Methods: We used a genome wide approach (chromosomal comparative genomic hybridization (CGH) and molecular karyotyping) in combination with interphase fluorescence in situ hybridization (FISH) (regions 1p, 1q, 7q, 10q, 17p, 19q, cen18, 21q) to genetically characterize GBMO and “classical” O. We analyzed the oligodendroglial and the astrocytic glioblastoma parts of 13 GBMO separately by chromosomal CGH of microdissected paraffin embedded tumor tissue and interphase FISH on paraffin sections. Furthermore, freshly frozen material of eight oligodendrogliomas (3 WHO grade II, 5 WHO-grade III) and two oligoastrocytomas (OA) WHO grade II was examined genome wide by using the standard Agilent 244A chip.

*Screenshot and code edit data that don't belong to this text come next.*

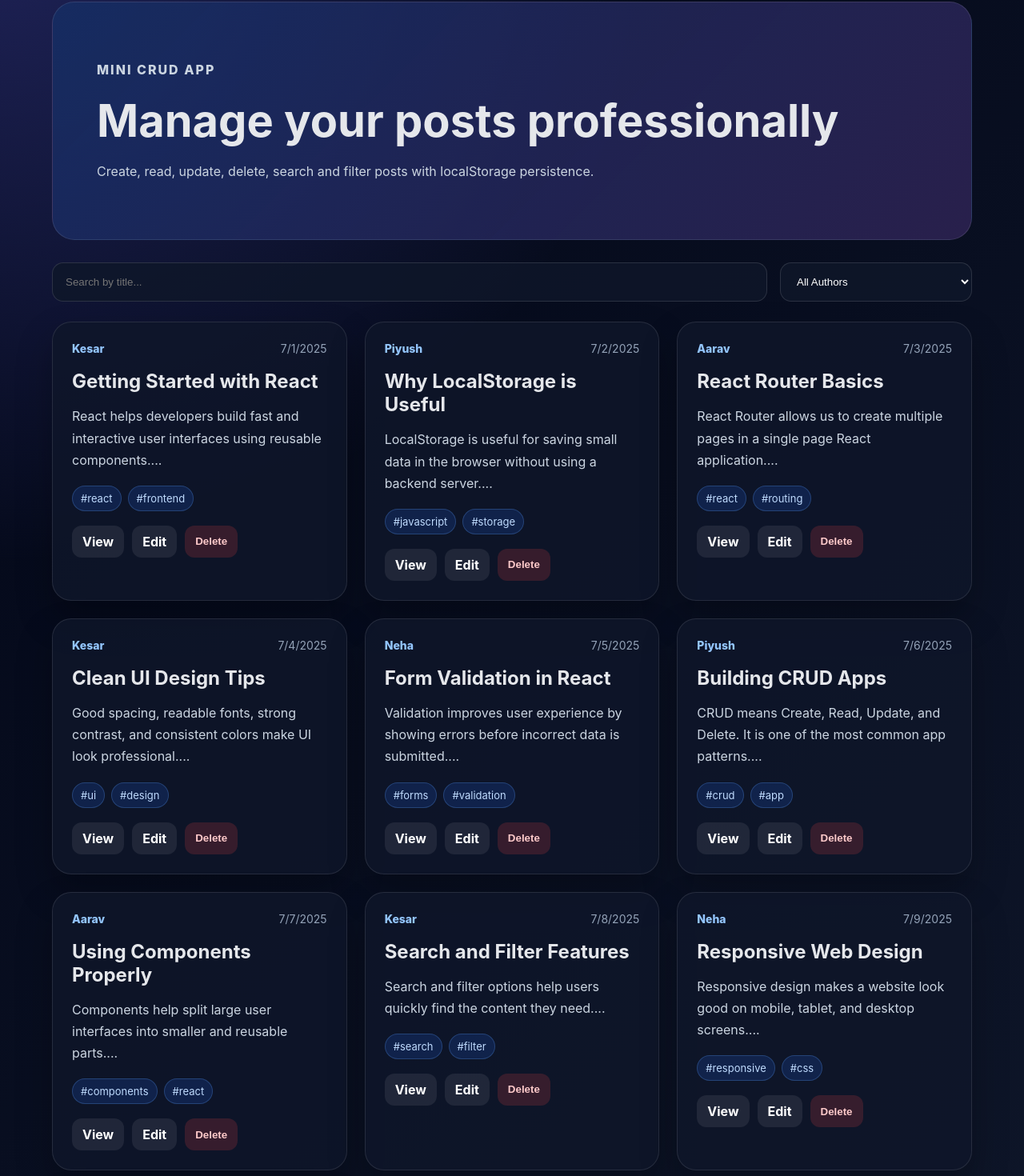
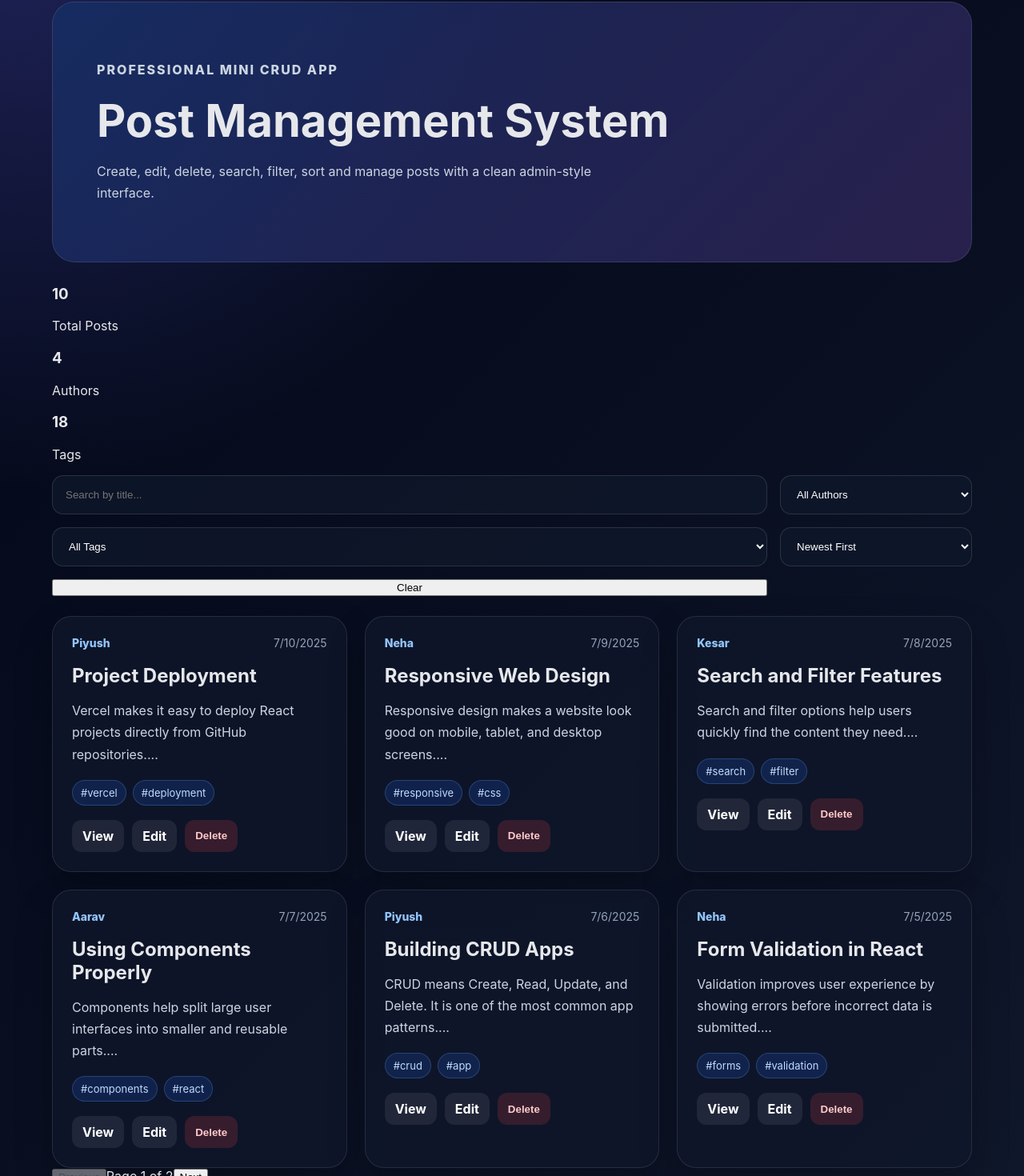
Before and after one commit to Kesarkarale/post-management-system, a React (Vite) app: page / in a window 1280 px wide. Shown: the part 115-1585 px from the top of the page at 80% size. Built offline with nearby package versions, Linux system fonts and the light colour scheme.

Commit message:
Update PostList.jsx

```diff
--- a/src/pages/PostList.jsx
+++ b/src/pages/PostList.jsx
@@ -1,44 +1,103 @@
 import { useState } from "react";
 import useLocalStorage from "../hooks/useLocalStorage";
 import PostCard from "../components/PostCard";
+import Toast from "../components/Toast";
+import DeleteModal from "../components/DeleteModal";
 
 export default function PostList() {
   const [posts, setPosts] = useLocalStorage("posts");
   const [search, setSearch] = useState("");
   const [author, setAuthor] = useState("all");
+  const [tag, setTag] = useState("all");
+  const [sort, setSort] = useState("newest");
+  const [page, setPage] = useState(1);
+  const [toast, setToast] = useState("");
+  const [deleteId, setDeleteId] = useState(null);
+
+  const perPage = 6;
 
   const authors = ["all", ...new Set(posts.map((post) => post.author))];
+  const tags = ["all", ...new Set(posts.flatMap((post) => post.tags))];
 
-  const filteredPosts = posts.filter((post) => {
+  let filteredPosts = posts.filter((post) => {
     const matchesSearch = post.title.toLowerCase().includes(search.toLowerCase());
     const matchesAuthor = author === "all" || post.author === author;
-    return matchesSearch && matchesAuthor;
+    const matchesTag = tag === "all" || post.tags.includes(tag);
+    return matchesSearch && matchesAuthor && matchesTag;
   });
 
-  function deletePost(id) {
-    const confirmDelete = window.confirm("Are you sure you want to delete this post?");
-    if (!confirmDelete) return;
+  filteredPosts = [...filteredPosts].sort((a, b) => {
+    if (sort === "newest") return new Date(b.createdAt) - new Date(a.createdAt);
+    if (sort === "oldest") return new Date(a.createdAt) - new Date(b.createdAt);
+    if (sort === "title") return a.title.localeCompare(b.title);
+    return 0;
+  });
 
-    setPosts(posts.filter((post) => post.id !== id));
+  const totalPages = Math.ceil(filteredPosts.length / perPage);
+  const visiblePosts = filteredPosts.slice((page - 1) * perPage, page * perPage);
+
+  function showToast(message) {
+    setToast(message);
+    setTimeout(() => setToast(""), 2500);
+  }
+
+  function confirmDelete() {
+    setPosts(posts.filter((post) => post.id !== deleteId));
+    setDeleteId(null);
+    showToast("Post deleted successfully");
+  }
+
+  function clearFilters() {
+    setSearch("");
+    setAuthor("all");
+    setTag("all");
+    setSort("newest");
+    setPage(1);
   }
 
   return (
     <>
+      <Toast message={toast} />
+
+      <DeleteModal
+        open={deleteId}
+        onCancel={() => setDeleteId(null)}
+        onConfirm={confirmDelete}
+      />
+
       <section className="hero">
         <div>
-          <p className="eyebrow">Mini CRUD App</p>
-          <h1>Manage your posts professionally</h1>
+          <p className="eyebrow">Professional Mini CRUD App</p>
+          <h1>Post Management System</h1>
           <p>
-            Create, read, update, delete, search and filter posts with localStorage persistence.
+            Create, edit, delete, search, filter, sort and manage posts with a clean admin-style interface.
           </p>
         </div>
       </section>
 
-      <section className="toolbar">
+      <section className="statsGrid">
+        <div className="statCard">
+          <h3>{posts.length}</h3>
+          <p>Total Posts</p>
+        </div>
+        <div className="statCard">
+          <h3>{authors.length - 1}</h3>
+          <p>Authors</p>
+        </div>
+        <div className="statCard">
+          <h3>{tags.length - 1}</h3>
+          <p>Tags</p>
+        </div>
+      </section>
+
+      <section className="toolbar upgradedToolbar">
         <input
           placeholder="Search by title..."
           value={search}
-          onChange={(e) => setSearch(e.target.value)}
+          onChange={(e) => {
+            setSearch(e.target.value);
+            setPage(1);
+          }}
         />
 
         <select value={author} onChange={(e) => setAuthor(e.target.value)}>
@@ -48,16 +107,53 @@ export default function PostList() {
             </option>
           ))}
         </select>
+
+        <select value={tag} onChange={(e) => setTag(e.target.value)}>
+          {tags.map((item) => (
+            <option key={item} value={item}>
+              {item === "all" ? "All Tags" : item}
+            </option>
+          ))}
+        </select>
+
+        <select value={sort} onChange={(e) => setSort(e.target.value)}>
+          <option value="newest">Newest First</option>
+          <option value="oldest">Oldest First</option>
+          <option value="title">Title A-Z</option>
+        </select>
+
+        <button className="clearBtn" onClick={clearFilters}>Clear</button>
       </section>
 
-      {filteredPosts.length === 0 ? (
-        <div className="empty">No posts found.</div>
+      {visiblePosts.length === 0 ? (
+        <div className="empty upgradedEmpty">
+          <h2>No posts found</h2>
+          <p>Try changing your search or filters.</p>
+        </div>
       ) : (
         <section className="grid">
-          {filteredPosts.map((post) => (
-            <PostCard key={post.id} post={post} onDelete={deletePost} />
+          {visiblePosts.map((post) => (
+            <PostCard
+              key={post.id}
+              post={post}
+              onDelete={() => setDeleteId(post.id)}
+            />
           ))}
         </section>
+      )}
+
+      {totalPages > 1 && (
+        <div className="pagination">
+          <button disabled={page === 1} onClick={() => setPage(page - 1)}>
+            Previous
+          </button>
+
+          <span>Page {page} of {totalPages}</span>
+
+          <button disabled={page === totalPages} onClick={() => setPage(page + 1)}>
+            Next
+          </button>
+        </div>
       )}
     </>
   );
```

Results: Four distinct genetic subtypes in GBMO were identified: an “astrocytic” subtype (9/13) characterized by +7/-10; an “oligodendroglial” subtype with -1p/-19q (1/13); an “intermediate” subtype showing +7/-1p (1/13), and an “other” subtype having none of the former aberrations typical for gliomas (2/13). In contrast, most “classical” O (7/8) and one of two OA showed combined 1p/19q deletion, corresponding genetically to the “oligodendroglial” subtype. Five of the O with 1p/19q codeletion showed additional aberrations (e. g. –4, –14, –9, –18). The different histological tumor parts of GBMO revealed common genetic changes in all tumors and showed additional aberrations specific for their oligodendroglial and astrocytic parts. These findings demonstrate the monoclonal origin of the tumor followed by the formation of the astrocytic and oligodendroglial components. We are currently evaluating the array CGH results of the oligodendrogliomas, which will also be presented.

Conclusions: The diagnostic determination of these genetic signatures might be of prognostic value for those patients. Our results underline the importance of molecular cytogenetic analyses to supplement the histological diagnosis of gliomas.